Click for St. Louis, Missouri Forecast

// a href = ./ // St Louis News, Weather, Sports, The Big 550 AM, St Louis Traffic, Breaking News in St Louis

Online pharmacy:fesmag.com/tem

Have you a sex problem? Please visit our site:fesmag.com/medic

Site map
 
 
 

   JEFFERSON CITY, Mo. (AP) - Fees will be rising on some consumer loans under a law enacted when Missouri legislators overrode a veto by Governor Jay Nixon.

   The fee increase will primarily affect smaller loans that are repaid over several months or years. It's not meant to affect payday loans, which can last no more than 31 days.

   The measure doubles the origination fee that lenders can charge from 5 percent to 10 percent of the principal. But it leaves in place a $75 fee ceiling. The means lenders can charge the full 10 percent fee only on loans of up to $750 and can collect a few more dollars on loans of up to $1,500.

   Lending industry lobbyists describe it as a minor change. But some consumer advocates don't like the new law.

 

Published in Local News

   JEFFERSON CITY, Mo. (AP) - Missouri's Republican-led Legislature put a priority on cutting taxes this year. But the same lawmakers who passed a $700 million income tax cut also approved numerous little-known fee increases.

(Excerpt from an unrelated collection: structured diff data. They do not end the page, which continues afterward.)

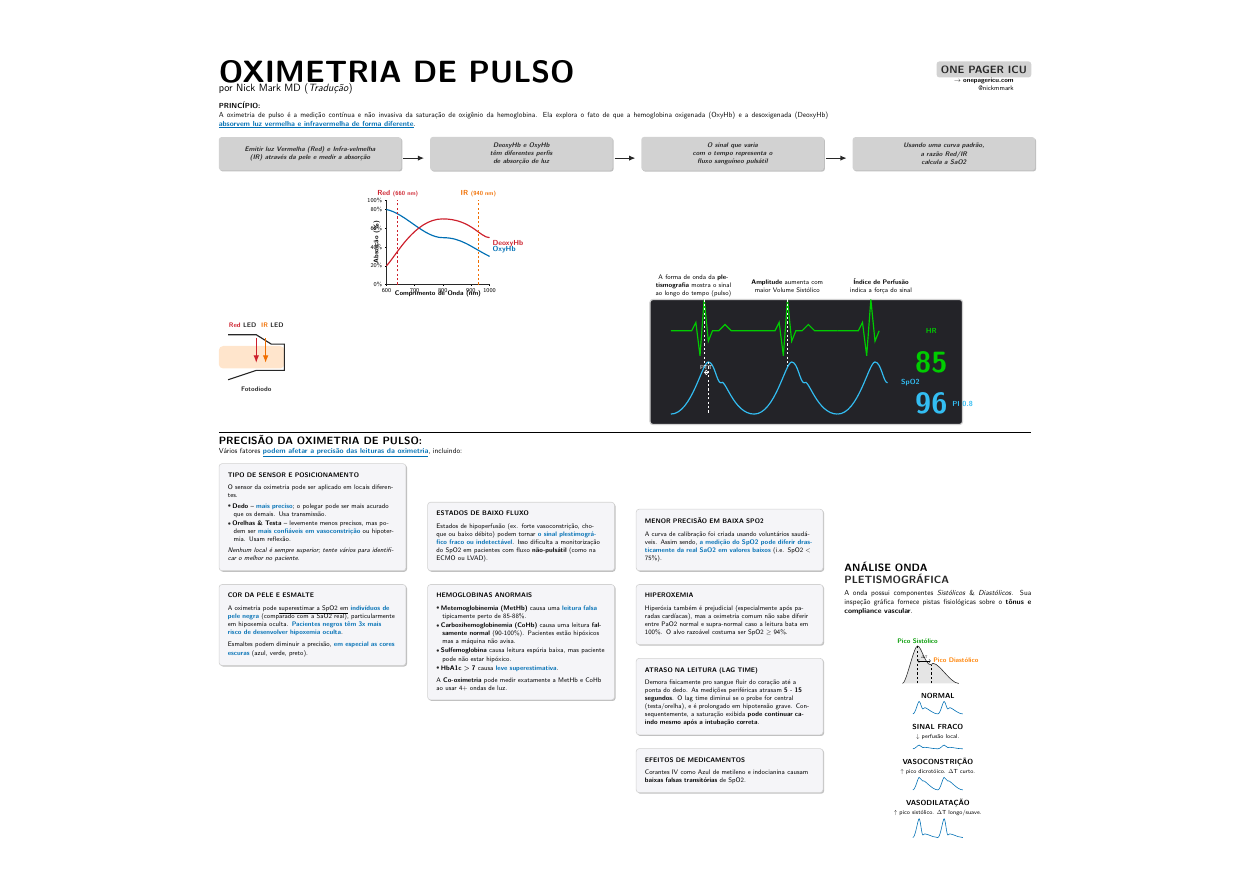
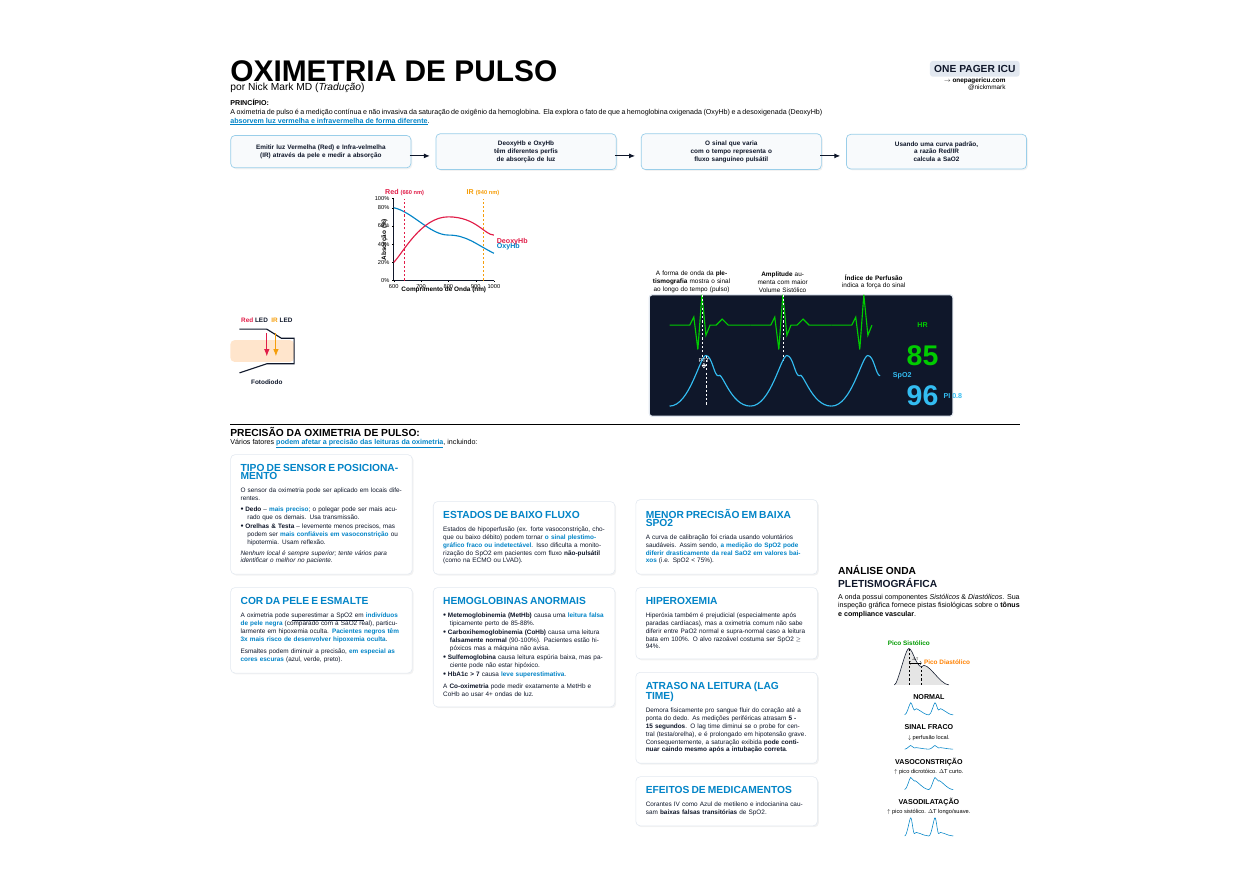
Before and after one commit to diogene5/latex_PALS, a LaTeX document (ICU_Pulse_Oximeter/Pulse_Oximetry.tex): the whole page. Compiled offline with XeLaTeX; a missing font is replaced by an installed copy or a similar font.

Commit message:
Revamp aesthetics: Tailwind palette and Helvetica Neue typography

```diff
--- a/ICU_Pulse_Oximeter/Pulse_Oximetry.tex
+++ b/ICU_Pulse_Oximeter/Pulse_Oximetry.tex
@@ -1,10 +1,9 @@
 \documentclass[10pt]{article}
 \usepackage[paperwidth=42cm, paperheight=30cm, margin=1.5cm]{geometry} % A3 Landscape
-\usepackage[utf8]{inputenc}
-\usepackage[T1]{fontenc}
+\usepackage{fontspec}
+\setmainfont{Helvetica Neue}
+\setsansfont{Helvetica Neue}
 \usepackage[brazil]{babel}
-\usepackage{lmodern}
-\renewcommand{\familydefault}{\sfdefault}
 
 \usepackage{graphicx}
 \usepackage{xcolor}
@@ -12,29 +11,29 @@
 \usepackage{tikz}
 \usetikzlibrary{calc, positioning, arrows.meta, shapes.geometric, decorations.pathreplacing, shadows, fit, backgrounds}
 
-% --- PALETA DE CORES (Baseada no One Pager) ---
-\definecolor{icured}{RGB}{205,32,44}       % LED Red
-\definecolor{icublue}{RGB}{0,111,180}      % OxyHb / SpO2
-\definecolor{icuorange}{RGB}{240,110,0}    % IR LED / IR Signal
-\definecolor{icugrey}{RGB}{210,210,210}    % Caixas título
-\definecolor{iculight}{RGB}{245,245,248}   % Fundo caixas
-\definecolor{icudark}{RGB}{40,40,40}       % Textos escuros
-\definecolor{screenbg}{RGB}{35,35,40}      % Fundo do monitor
+% --- PALETA DE CORES (Premium Tailwind Inspired) ---
+\definecolor{icured}{RGB}{225,29,72}       % Rose 600 - LED Red
+\definecolor{icublue}{RGB}{2,132,199}      % Light Blue 600 - OxyHb / SpO2
+\definecolor{icuorange}{RGB}{245,158,11}   % Amber 500 - IR LED / IR Signal
+\definecolor{icugrey}{RGB}{226,232,240}    % Slate 200 - Caixas título/borda
+\definecolor{iculight}{RGB}{248,250,252}   % Slate 50 - Fundo caixas
+\definecolor{icudark}{RGB}{15,23,42}       % Slate 900 - Textos escuros
+\definecolor{screenbg}{RGB}{15,23,42}      % Slate 900 - Fundo do monitor
 
 % Custom Bullet Emulation
 \newcommand{\titem}[1]{\hangindent=2ex\raisebox{0.2ex}{\textcolor{icudark}{\footnotesize$\bullet$}}\hspace{0.5ex}#1\par\vspace{0.4ex}}
 
 \pagestyle{empty}
 
-% MACROS DE CAIXAS TIKZ PARA NÃO USAR TCOLORBOX
+% MACROS DE CAIXAS TIKZ (Modernas e com Sombra Suave)
 \newcommand{\infobox}[2]{
     \noindent
     \begin{tikzpicture}
-        \node[rectangle, rounded corners=4pt, draw=icugrey, thick, fill=iculight,
-              inner sep=12pt, text width=\linewidth-24pt, align=left,
-              font=\sffamily\small, drop shadow={shadow xshift=1.5pt, shadow yshift=-1.5pt}] (box)
+        \node[rectangle, rounded corners=6pt, draw=icugrey, line width=0.8pt, fill=white,
+              inner sep=14pt, text width=\linewidth-28pt, align=left,
+              font=\sffamily\small\color{icudark}, drop shadow={shadow xshift=2pt, shadow yshift=-2pt, opacity=0.1}] (box)
               {
-                \textbf{#1}\\[1.5ex]
+                {\textcolor{icublue}{\textbf{\Large #1}}}\\[1.5ex]
                 #2
               };
     \end{tikzpicture}\par\vspace{0.6cm}
@@ -42,9 +41,9 @@
 
 \newcommand{\flowbox}[1]{
     \begin{tikzpicture}
-        \node[rectangle, rounded corners=4pt, fill=icugrey, text=icudark,
-              inner sep=8pt, text width=8.2cm, align=center,
-              font=\sffamily\bfseries\itshape\small, drop shadow={shadow xshift=1.5pt, shadow yshift=-1.5pt}, minimum height=1.6cm]
+        \node[rectangle, rounded corners=6pt, fill=iculight, draw=icublue!40, line width=1pt, text=icudark,
+              inner sep=10pt, text width=8.2cm, align=center,
+              font=\sffamily\bfseries\small, drop shadow={shadow xshift=2pt, shadow yshift=-2pt, opacity=0.1}, minimum height=1.6cm]
               {#1};
     \end{tikzpicture}
 }
@@ -52,7 +51,7 @@
 \begin{document}
 \begin{center}
 \vspace*{\fill}
-\scalebox{0.70}{%
+\scalebox{0.68}{%
 \begin{minipage}{\textwidth}
 
 % =========================================================
```
Also changed, not shown: ICU_Pulse_Oximeter/Pulse_Oximetry.pdf.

   One of those measures could increase fees on driver's licenses and vehicle registrations, costing Missourians almost $22 million annually.

   Another bill would impose fees on mailed-in speeding traffic tickets, affecting an estimated 170,000 cases annually.

   Missourians could pay more to get copies of their own medical records or court transcripts. Businesses could get charged more for certain Agriculture Department services. And court fees could rise in some places.

   Although fees and taxes both take money from people, many Republican lawmakers have drawn a philosophical distinction. They say taxes are applied generally, and fees are charged only for specific services.

 
Published in Local News

A report out today says that the St. Louis Convention and Visitor's Commission will have to pay $2 million of the Rams' lawyer's fees.

The story was originally reported by the St. Louis Business journal. The two sides met with an arbitrator earlier this year to determine the best plan to upgrade the Edwards Jones Dome. The Rams won that arbitration and according to the original lease, the side that won any arbitration would eligible for reimbursement to cover legal fees. The arbitrator settled on a reimbursement of $2 million.

The CVC is funded by taxpayers.

Published in Local News

Latest News

  • 1
  • 2
  • 3
  • 4
  • 5
  • 6
  • 7
  • 8
Prev Next
First lady wants people to drink more plain water

First lady wants people to drink more plain water

   WASHINGTON (AP) — Michelle Obama has pushed America to eat healthier and to exercise more. Now she says we should "drink up" too. As in plain water. And as in more of it.    ...

Health law concerns for cancer centers

Health law concerns for cancer centers

   WASHINGTON (AP) - Some of the nation's best cancer hospitals have been left out by insurers selling coverage under President Barack Obama's health care law. &nb...

ROBERTS REFUSES TO GRANT OBAMACARE EMERGENCY STAY

ROBERTS REFUSES TO GRANT OBAMACARE EMERGENCY STAY

WASHINGTON (AP) -- The Supreme Court has refused a group of doctors' request to block implementation of the nation's new health care law. Chief Justice John Roberts turned a...

Barnes Jewish Hospital offering free flu shots

Barnes Jewish Hospital offering free flu shots

   Flu season is just around the corner, and now is the time to protect yourself against the disease...for free.    This weekend, Barnes Jewish Hospital will be offering free flu ...

MONDAY IS THE DEADLINE TO SIGN UP FOR HEALTH LAW

Monday is the deadline to sign up for private health insurance in the new online markets created by President Barack Obama's health care law. So far, about 4 out of every 5 peop...

BILL GATES, 5 SCIENTISTS WIN LASKER MEDICAL PRIZES

BILL GATES, 5 SCIENTISTS WIN LASKER MEDICAL PRIZES

NEW YORK (AP) -- Two scientists who illuminated how brain cells communicate, three researchers who developed implants that let deaf people hear and philanthropists Bill and Melinda...

NPS HANTAVIRUS RESPONSE FOLLOWED POLICY

YOSEMITE NATIONAL PARK, Calif. (AP) -- Federal investigators probing the hantavirus outbreak blamed for three deaths at Yosemite National Park recommended on Monday that design cha...

FDA: ANTI-BACTERIAL SOAPS MAY NOT CURB BACTERIA

FDA: ANTI-BACTERIAL SOAPS MAY NOT CURB BACTERIA

WASHINGTON (AP) -- After more than 40 years of study, the U.S. government says it has found no evidence that common anti-bacterial soaps prevent the spread of germs, and regulat...

© 2013 KTRS All Rights Reserved